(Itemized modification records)

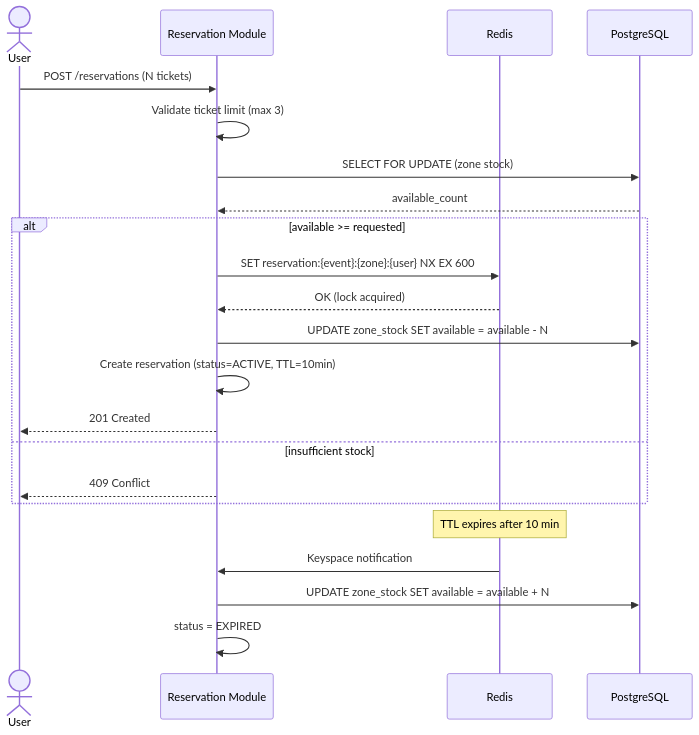
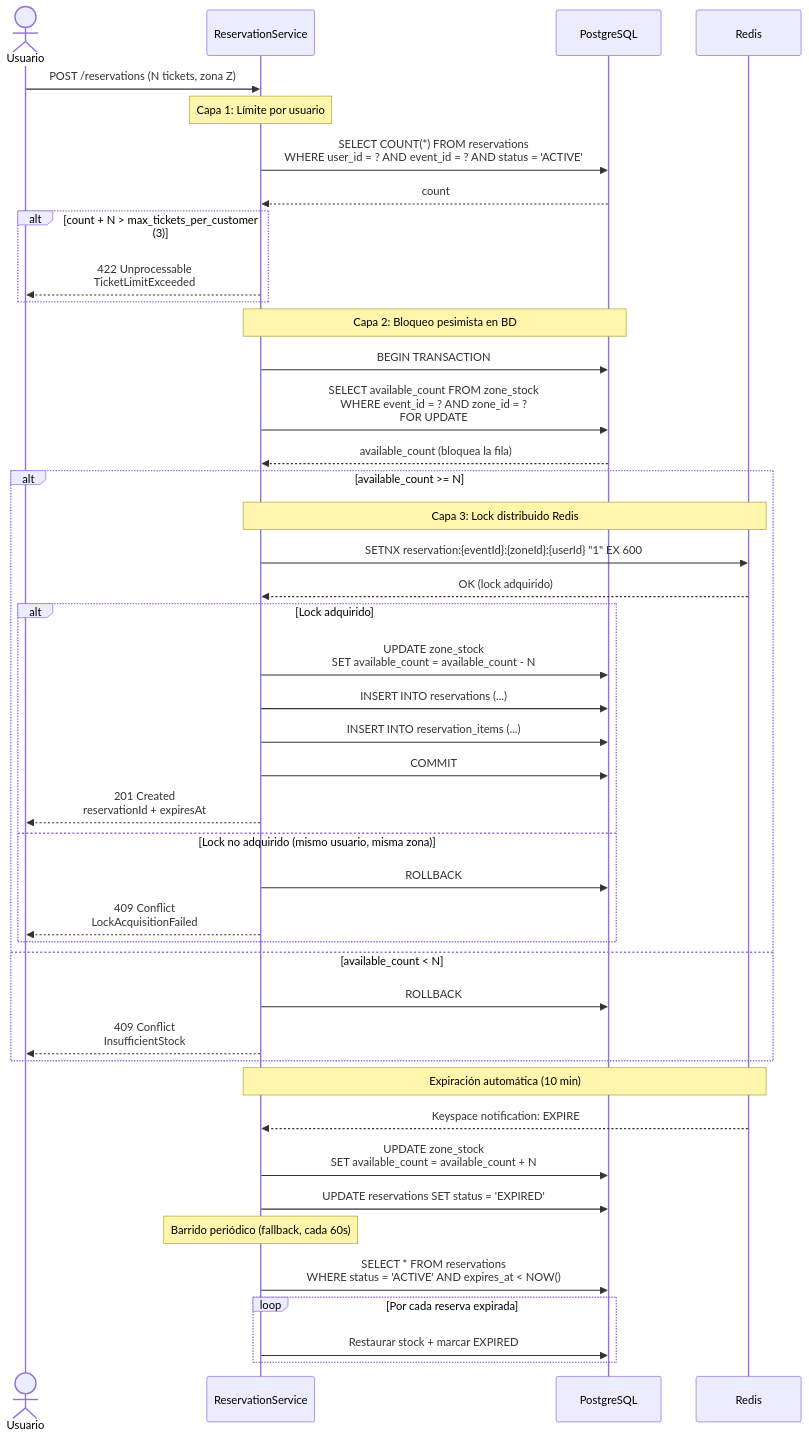
One commit to jrgavilanes/ticket-monster changed diagram 11 of 15 in README.md. Above: the diagram before and after it, drawn with Mermaid. The commit also changed other lines of this file and 3 other files, not shown here.

````diff
--- a/README.md
+++ b/README.md
@@ -117,28 +1096,52 @@
 ```mermaid
 sequenceDiagram
-    actor User
-    participant R as Reservation Module
+    actor U as Usuario
+    participant R as ReservationService
+    participant PG as PostgreSQL
     participant Redis as Redis
-    participant PG as PostgreSQL
 
-    User->>R: POST /reservations (N tickets)
-    R->>R: Validate ticket limit (max 3)
+    U->>R: POST /reservations (N tickets, zona Z)
 
-    R->>PG: SELECT FOR UPDATE (zone stock)
-    PG-->>R: available_count
-
-    alt available >= requested
-        R->>Redis: SET reservation:{event}:{zone}:{user} NX EX 600
-        Redis-->>R: OK (lock acquired)
-        R->>PG: UPDATE zone_stock SET available = available - N
-        R->>R: Create reservation (status=ACTIVE, TTL=10min)
-        R-->>User: 201 Created
-    else insufficient stock
-        R-->>User: 409 Conflict
+    Note over R: Capa 1: Límite por usuario
+    R->>PG: SELECT COUNT(*) FROM reservations<br/>WHERE user_id = ? AND event_id = ? AND status = 'ACTIVE'
+    PG-->>R: count
+    alt count + N > max_tickets_per_customer (3)
+        R-->>U: 422 Unprocessable<br/>TicketLimitExceeded
     end
 
-    Note over Redis: TTL expires after 10 min
-    Redis->>R: Keyspace notification
-    R->>PG: UPDATE zone_stock SET available = available + N
-    R->>R: status = EXPIRED
+    Note over R,PG: Capa 2: Bloqueo pesimista en BD
+    R->>PG: BEGIN TRANSACTION
+    R->>PG: SELECT available_count FROM zone_stock<br/>WHERE event_id = ? AND zone_id = ?<br/>FOR UPDATE
+    PG-->>R: available_count (bloquea la fila)
+
+    alt available_count >= N
+        Note over R,Redis: Capa 3: Lock distribuido Redis
+        R->>Redis: SETNX reservation:{eventId}:{zoneId}:{userId} "1" EX 600
+        Redis-->>R: OK (lock adquirido)
+
+        alt Lock adquirido
+            R->>PG: UPDATE zone_stock<br/>SET available_count = available_count - N
+            R->>PG: INSERT INTO reservations (...)
+            R->>PG: INSERT INTO reservation_items (...)
+            R->>PG: COMMIT
+            R-->>U: 201 Created<br/>reservationId + expiresAt
+        else Lock no adquirido (mismo usuario, misma zona)
+            R->>PG: ROLLBACK
+            R-->>U: 409 Conflict<br/>LockAcquisitionFailed
+        end
+    else available_count < N
+        R->>PG: ROLLBACK
+        R-->>U: 409 Conflict<br/>InsufficientStock
+    end
+
+    Note over Redis,R: Expiración automática (10 min)
+    Redis-->>R: Keyspace notification: EXPIRE
+    R->>PG: UPDATE zone_stock<br/>SET available_count = available_count + N
+    R->>PG: UPDATE reservations SET status = 'EXPIRED'
+
+    Note over R: Barrido periódico (fallback, cada 60s)
+    R->>PG: SELECT * FROM reservations<br/>WHERE status = 'ACTIVE' AND expires_at < NOW()
+    loop Por cada reserva expirada
+        R->>PG: Restaurar stock + marcar EXPIRED
+    end
 ```
````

__TASK BRIEF__
Take each line above that holds the string "EXPIRED" and copy it.

__OUTPUT OF THE EXERCISE__
-    R->>R: status = EXPIRED
+    R->>PG: UPDATE reservations SET status = 'EXPIRED'
+        R->>PG: Restaurar stock + marcar EXPIRED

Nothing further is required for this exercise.